◆ **YOUR OBJECTIVE**
Here is the task for the records below: repeat exactly the lines from the one with "# cell color" to the one with "title_obj = plt.title('Temperature Histogram')", both included, and nothing else.

━━ THE DATA

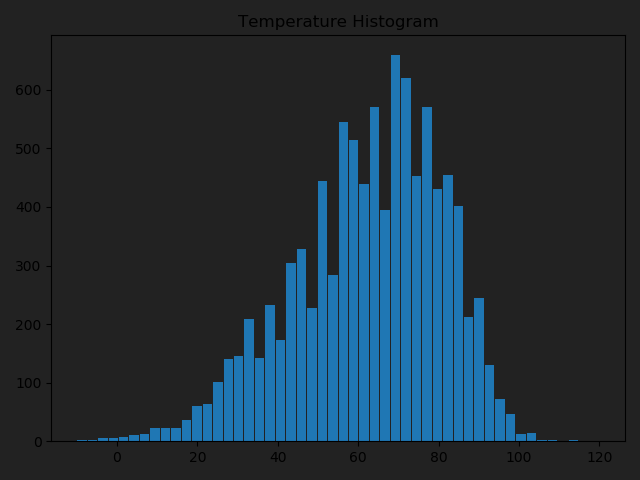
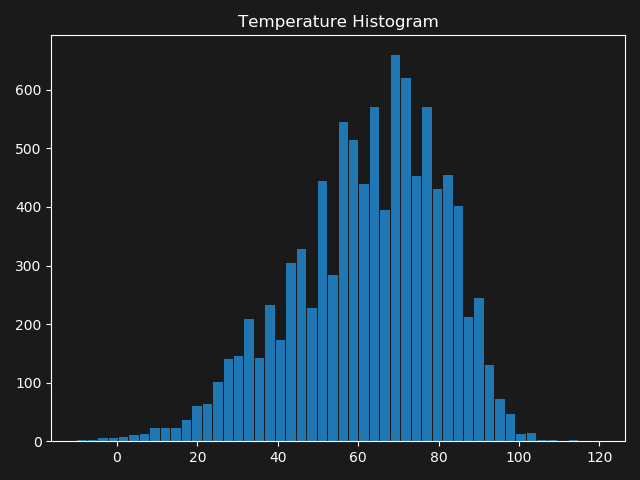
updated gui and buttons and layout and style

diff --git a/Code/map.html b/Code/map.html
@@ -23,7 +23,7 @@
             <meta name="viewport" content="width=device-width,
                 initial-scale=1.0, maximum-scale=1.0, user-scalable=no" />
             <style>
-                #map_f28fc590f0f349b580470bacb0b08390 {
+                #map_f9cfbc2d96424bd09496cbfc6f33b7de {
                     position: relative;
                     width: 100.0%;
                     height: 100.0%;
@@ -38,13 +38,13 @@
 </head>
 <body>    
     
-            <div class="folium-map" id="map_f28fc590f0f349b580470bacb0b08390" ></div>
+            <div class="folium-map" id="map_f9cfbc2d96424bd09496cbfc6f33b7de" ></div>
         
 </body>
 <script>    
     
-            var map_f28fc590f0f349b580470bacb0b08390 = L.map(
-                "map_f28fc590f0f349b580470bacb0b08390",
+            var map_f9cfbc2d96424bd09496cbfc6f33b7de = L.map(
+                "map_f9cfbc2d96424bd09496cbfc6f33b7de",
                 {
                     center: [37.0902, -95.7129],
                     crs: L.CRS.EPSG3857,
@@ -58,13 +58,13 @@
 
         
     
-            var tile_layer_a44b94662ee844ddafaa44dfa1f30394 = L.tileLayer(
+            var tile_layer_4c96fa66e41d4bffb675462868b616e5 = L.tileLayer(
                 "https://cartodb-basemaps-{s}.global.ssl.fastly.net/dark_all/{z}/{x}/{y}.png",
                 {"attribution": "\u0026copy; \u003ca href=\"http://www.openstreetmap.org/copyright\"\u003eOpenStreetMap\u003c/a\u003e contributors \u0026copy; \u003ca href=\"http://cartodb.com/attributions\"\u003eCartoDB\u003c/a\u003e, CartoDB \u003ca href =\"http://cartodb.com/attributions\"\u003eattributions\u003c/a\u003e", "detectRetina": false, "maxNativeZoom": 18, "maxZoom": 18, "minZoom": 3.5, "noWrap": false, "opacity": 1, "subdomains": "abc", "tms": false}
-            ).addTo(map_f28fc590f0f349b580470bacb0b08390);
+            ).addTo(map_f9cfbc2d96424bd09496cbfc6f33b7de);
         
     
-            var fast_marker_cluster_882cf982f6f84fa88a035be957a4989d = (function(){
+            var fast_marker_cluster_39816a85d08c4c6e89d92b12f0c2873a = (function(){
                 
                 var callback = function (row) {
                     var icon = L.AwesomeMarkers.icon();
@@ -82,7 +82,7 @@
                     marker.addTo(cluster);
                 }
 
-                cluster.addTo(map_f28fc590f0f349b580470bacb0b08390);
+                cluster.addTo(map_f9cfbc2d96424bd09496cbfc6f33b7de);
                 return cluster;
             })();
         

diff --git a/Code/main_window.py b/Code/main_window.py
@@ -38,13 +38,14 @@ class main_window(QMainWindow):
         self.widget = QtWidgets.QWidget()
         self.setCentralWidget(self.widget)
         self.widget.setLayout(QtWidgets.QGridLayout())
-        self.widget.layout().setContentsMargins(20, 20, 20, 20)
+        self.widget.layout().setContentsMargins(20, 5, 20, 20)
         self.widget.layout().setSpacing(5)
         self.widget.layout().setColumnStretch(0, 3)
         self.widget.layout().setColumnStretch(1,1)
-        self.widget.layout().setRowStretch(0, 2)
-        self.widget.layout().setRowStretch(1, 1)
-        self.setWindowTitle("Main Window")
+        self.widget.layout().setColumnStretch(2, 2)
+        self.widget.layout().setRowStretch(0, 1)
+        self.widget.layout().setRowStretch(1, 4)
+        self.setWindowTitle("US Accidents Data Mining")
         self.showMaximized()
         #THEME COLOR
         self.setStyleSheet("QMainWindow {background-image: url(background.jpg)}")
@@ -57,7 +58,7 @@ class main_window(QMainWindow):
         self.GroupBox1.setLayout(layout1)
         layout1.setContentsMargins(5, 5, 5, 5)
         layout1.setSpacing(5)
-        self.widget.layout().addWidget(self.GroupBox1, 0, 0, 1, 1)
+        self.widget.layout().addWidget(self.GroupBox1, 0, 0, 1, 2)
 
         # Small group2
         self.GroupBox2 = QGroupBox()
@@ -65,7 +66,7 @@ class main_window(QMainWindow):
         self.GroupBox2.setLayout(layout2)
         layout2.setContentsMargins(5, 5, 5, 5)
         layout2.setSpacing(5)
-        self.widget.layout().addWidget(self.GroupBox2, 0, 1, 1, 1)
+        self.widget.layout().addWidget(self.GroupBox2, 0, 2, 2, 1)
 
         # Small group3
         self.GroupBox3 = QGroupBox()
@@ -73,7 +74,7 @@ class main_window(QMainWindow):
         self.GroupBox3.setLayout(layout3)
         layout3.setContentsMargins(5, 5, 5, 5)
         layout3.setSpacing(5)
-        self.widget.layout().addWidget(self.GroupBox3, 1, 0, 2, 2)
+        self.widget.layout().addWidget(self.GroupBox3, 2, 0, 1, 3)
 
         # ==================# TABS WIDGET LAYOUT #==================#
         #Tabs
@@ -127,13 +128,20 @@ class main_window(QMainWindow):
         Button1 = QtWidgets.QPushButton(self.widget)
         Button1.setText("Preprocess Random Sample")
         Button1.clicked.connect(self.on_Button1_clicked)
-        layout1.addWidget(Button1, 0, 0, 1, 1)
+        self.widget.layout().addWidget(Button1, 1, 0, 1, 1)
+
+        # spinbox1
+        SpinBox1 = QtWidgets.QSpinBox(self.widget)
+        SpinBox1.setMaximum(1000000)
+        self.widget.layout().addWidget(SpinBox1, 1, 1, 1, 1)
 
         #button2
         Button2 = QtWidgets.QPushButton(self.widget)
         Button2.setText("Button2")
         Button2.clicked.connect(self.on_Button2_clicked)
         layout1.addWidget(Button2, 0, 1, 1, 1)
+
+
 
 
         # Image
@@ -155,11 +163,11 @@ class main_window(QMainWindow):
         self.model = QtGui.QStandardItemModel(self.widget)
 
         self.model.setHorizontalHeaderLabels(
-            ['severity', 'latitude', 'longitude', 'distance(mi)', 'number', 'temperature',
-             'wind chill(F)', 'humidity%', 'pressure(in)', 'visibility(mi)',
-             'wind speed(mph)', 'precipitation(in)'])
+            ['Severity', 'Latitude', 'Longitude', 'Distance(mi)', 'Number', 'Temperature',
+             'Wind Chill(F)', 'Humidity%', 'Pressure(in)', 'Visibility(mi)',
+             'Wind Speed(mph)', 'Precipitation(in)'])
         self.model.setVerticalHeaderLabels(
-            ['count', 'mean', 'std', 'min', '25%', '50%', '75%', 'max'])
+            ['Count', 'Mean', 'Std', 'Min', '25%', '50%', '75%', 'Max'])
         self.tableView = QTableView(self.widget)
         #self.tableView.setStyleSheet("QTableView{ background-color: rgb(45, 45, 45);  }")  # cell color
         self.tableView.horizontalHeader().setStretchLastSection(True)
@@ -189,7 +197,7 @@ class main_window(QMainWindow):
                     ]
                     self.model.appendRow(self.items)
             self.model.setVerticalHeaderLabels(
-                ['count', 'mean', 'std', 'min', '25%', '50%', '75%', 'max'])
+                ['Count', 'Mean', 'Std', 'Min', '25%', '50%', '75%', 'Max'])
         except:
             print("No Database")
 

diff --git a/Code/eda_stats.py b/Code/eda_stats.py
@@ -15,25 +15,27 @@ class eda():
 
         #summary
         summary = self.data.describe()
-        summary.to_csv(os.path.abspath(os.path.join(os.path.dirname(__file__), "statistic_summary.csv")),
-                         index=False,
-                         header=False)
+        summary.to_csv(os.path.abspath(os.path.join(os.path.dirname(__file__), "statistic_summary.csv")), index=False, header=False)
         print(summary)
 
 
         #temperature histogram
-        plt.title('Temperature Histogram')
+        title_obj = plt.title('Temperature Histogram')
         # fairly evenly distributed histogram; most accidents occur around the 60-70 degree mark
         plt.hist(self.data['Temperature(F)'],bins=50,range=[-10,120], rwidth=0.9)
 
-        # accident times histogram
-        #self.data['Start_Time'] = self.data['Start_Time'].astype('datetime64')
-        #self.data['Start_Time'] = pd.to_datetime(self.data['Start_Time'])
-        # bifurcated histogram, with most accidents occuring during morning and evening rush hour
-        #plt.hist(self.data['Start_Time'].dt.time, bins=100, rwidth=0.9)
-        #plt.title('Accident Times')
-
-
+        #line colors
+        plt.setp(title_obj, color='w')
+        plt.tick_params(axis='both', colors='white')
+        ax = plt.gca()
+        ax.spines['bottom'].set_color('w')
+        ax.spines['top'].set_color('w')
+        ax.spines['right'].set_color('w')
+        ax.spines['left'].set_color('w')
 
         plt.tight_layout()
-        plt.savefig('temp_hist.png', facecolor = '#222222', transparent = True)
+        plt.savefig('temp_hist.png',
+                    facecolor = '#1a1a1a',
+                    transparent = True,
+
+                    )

━━━━

◆ **ANSWER TO THIS TASK**
         #self.tableView.setStyleSheet("QTableView{ background-color: rgb(45, 45, 45);  }")  # cell color
         self.tableView.horizontalHeader().setStretchLastSection(True)
@@ -189,7 +197,7 @@ class main_window(QMainWindow):
                     ]
                     self.model.appendRow(self.items)
             self.model.setVerticalHeaderLabels(
-                ['count', 'mean', 'std', 'min', '25%', '50%', '75%', 'max'])
+                ['Count', 'Mean', 'Std', 'Min', '25%', '50%', '75%', 'Max'])
         except:
             print("No Database")
 

diff --git a/Code/eda_stats.py b/Code/eda_stats.py
@@ -15,25 +15,27 @@ class eda():
 
         #summary
         summary = self.data.describe()
-        summary.to_csv(os.path.abspath(os.path.join(os.path.dirname(__file__), "statistic_summary.csv")),
-                         index=False,
-                         header=False)
+        summary.to_csv(os.path.abspath(os.path.join(os.path.dirname(__file__), "statistic_summary.csv")), index=False, header=False)
         print(summary)
 
 
         #temperature histogram
-        plt.title('Temperature Histogram')
+        title_obj = plt.title('Temperature Histogram')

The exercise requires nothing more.